● **Task to carry out**: Would you please copy all of the data exactly, skipping the images?

● **Data excerpts**:
►

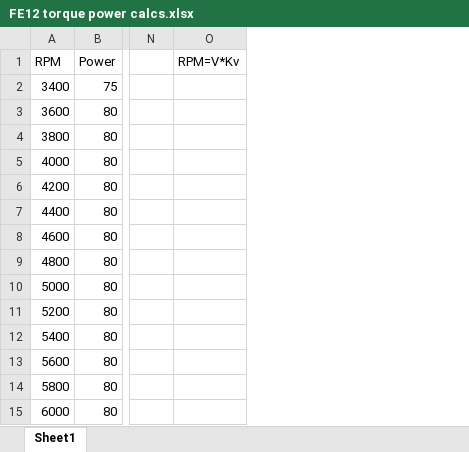
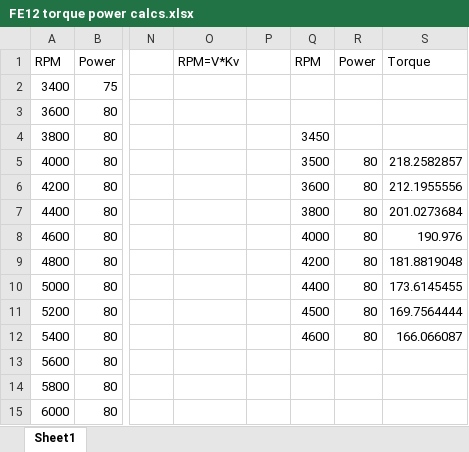
Before and after one commit to FormulaRacingatUCDavis/Powertrain-Modeling, an Excel workbook: Other/Gear Ratio Optimization FE12/FE12 torque power calcs.xlsx, sheet Sheet1, drawn as a sheet; only a part is shown, gaps mark what is left out; values as stored, in another font and other column widths than the file's, no borders; the diff names each change by its address in the sheet, - before the commit and + after, or states it on an @@ line.

```diff
--- a/Other/Gear Ratio Optimization FE12/FE12 torque power calcs.xlsx (sheet Sheet1)
+++ b/Other/Gear Ratio Optimization FE12/FE12 torque power calcs.xlsx (sheet Sheet1)
+column P, empty
+column Q, rows 1-12: RPM |  |  | 3450 | 3500 | 3600 | 3800 | 4000 | 4200 | 4400 | 4500 | 4600
+column R, rows 1-12: Power |  |  |  | 80 | 80 | 80 | 80 | 80 | 80 | 80 | 80
+column S, rows 1-12: Torque |  |  |  | 218.2582857 | 212.1955556 | 201.0273684 | 190.976 | 181.8819048 | 173.6145455 | 169.7564444 | 166.066087
```
Also changed, not shown: 24 other files.
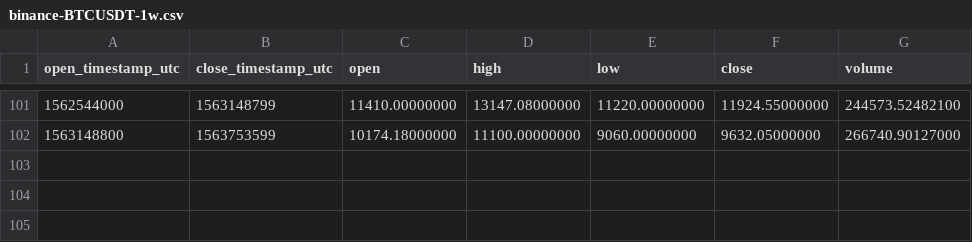
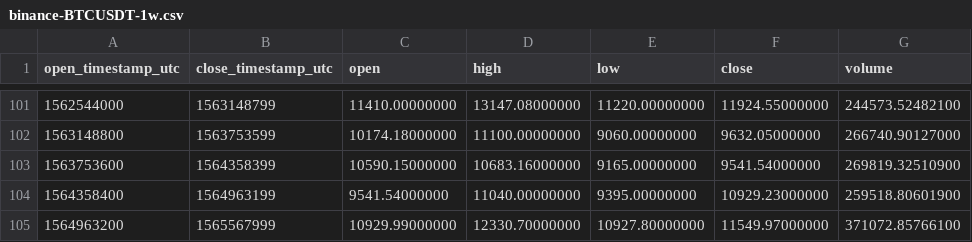
Before and after one commit to cryptobigbro/binance-BTCUSDT, a CSV file: binance-BTCUSDT-1w.csv, drawn as a sheet; only a part is shown, gaps mark what is left out; the diff names each change by its address in the sheet, - before the commit and + after, or states it on an @@ line.

```diff
--- a/binance-BTCUSDT-1w.csv
+++ b/binance-BTCUSDT-1w.csv
+row 103: 1563753600 | 1564358399 | 10590.15000000 | 10683.16000000 | 9165.00000000 | 9541.54000000 | 269819.32510900
+row 104: 1564358400 | 1564963199 | 9541.54000000 | 11040.00000000 | 9395.00000000 | 10929.23000000 | 259518.80601900
+row 105: 1564963200 | 1565567999 | 10929.99000000 | 12330.70000000 | 10927.80000000 | 11549.97000000 | 371072.85766100
```
Also changed, not shown: binance-BTCUSDT-1M.csv, binance-BTCUSDT-1d.csv, 1 other file.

◄

● **Written reply**:
Before and after one commit to FormulaRacingatUCDavis/Powertrain-Modeling, an Excel workbook: Other/Gear Ratio Optimization FE12/FE12 torque power calcs.xlsx, sheet Sheet1, drawn as a sheet; only a part is shown, gaps mark what is left out; values as stored, in another font and other column widths than the file's, no borders; the diff names each change by its address in the sheet, - before the commit and + after, or states it on an @@ line.

```diff
--- a/Other/Gear Ratio Optimization FE12/FE12 torque power calcs.xlsx (sheet Sheet1)
+++ b/Other/Gear Ratio Optimization FE12/FE12 torque power calcs.xlsx (sheet Sheet1)
+column P, empty
+column Q, rows 1-12: RPM |  |  | 3450 | 3500 | 3600 | 3800 | 4000 | 4200 | 4400 | 4500 | 4600
+column R, rows 1-12: Power |  |  |  | 80 | 80 | 80 | 80 | 80 | 80 | 80 | 80
+column S, rows 1-12: Torque |  |  |  | 218.2582857 | 212.1955556 | 201.0273684 | 190.976 | 181.8819048 | 173.6145455 | 169.7564444 | 166.066087
```
Also changed, not shown: 24 other files.
Before and after one commit to cryptobigbro/binance-BTCUSDT, a CSV file: binance-BTCUSDT-1w.csv, drawn as a sheet; only a part is shown, gaps mark what is left out; the diff names each change by its address in the sheet, - before the commit and + after, or states it on an @@ line.

```diff
--- a/binance-BTCUSDT-1w.csv
+++ b/binance-BTCUSDT-1w.csv
+row 103: 1563753600 | 1564358399 | 10590.15000000 | 10683.16000000 | 9165.00000000 | 9541.54000000 | 269819.32510900
+row 104: 1564358400 | 1564963199 | 9541.54000000 | 11040.00000000 | 9395.00000000 | 10929.23000000 | 259518.80601900
+row 105: 1564963200 | 1565567999 | 10929.99000000 | 12330.70000000 | 10927.80000000 | 11549.97000000 | 371072.85766100
```
Also changed, not shown: binance-BTCUSDT-1M.csv, binance-BTCUSDT-1d.csv, 1 other file.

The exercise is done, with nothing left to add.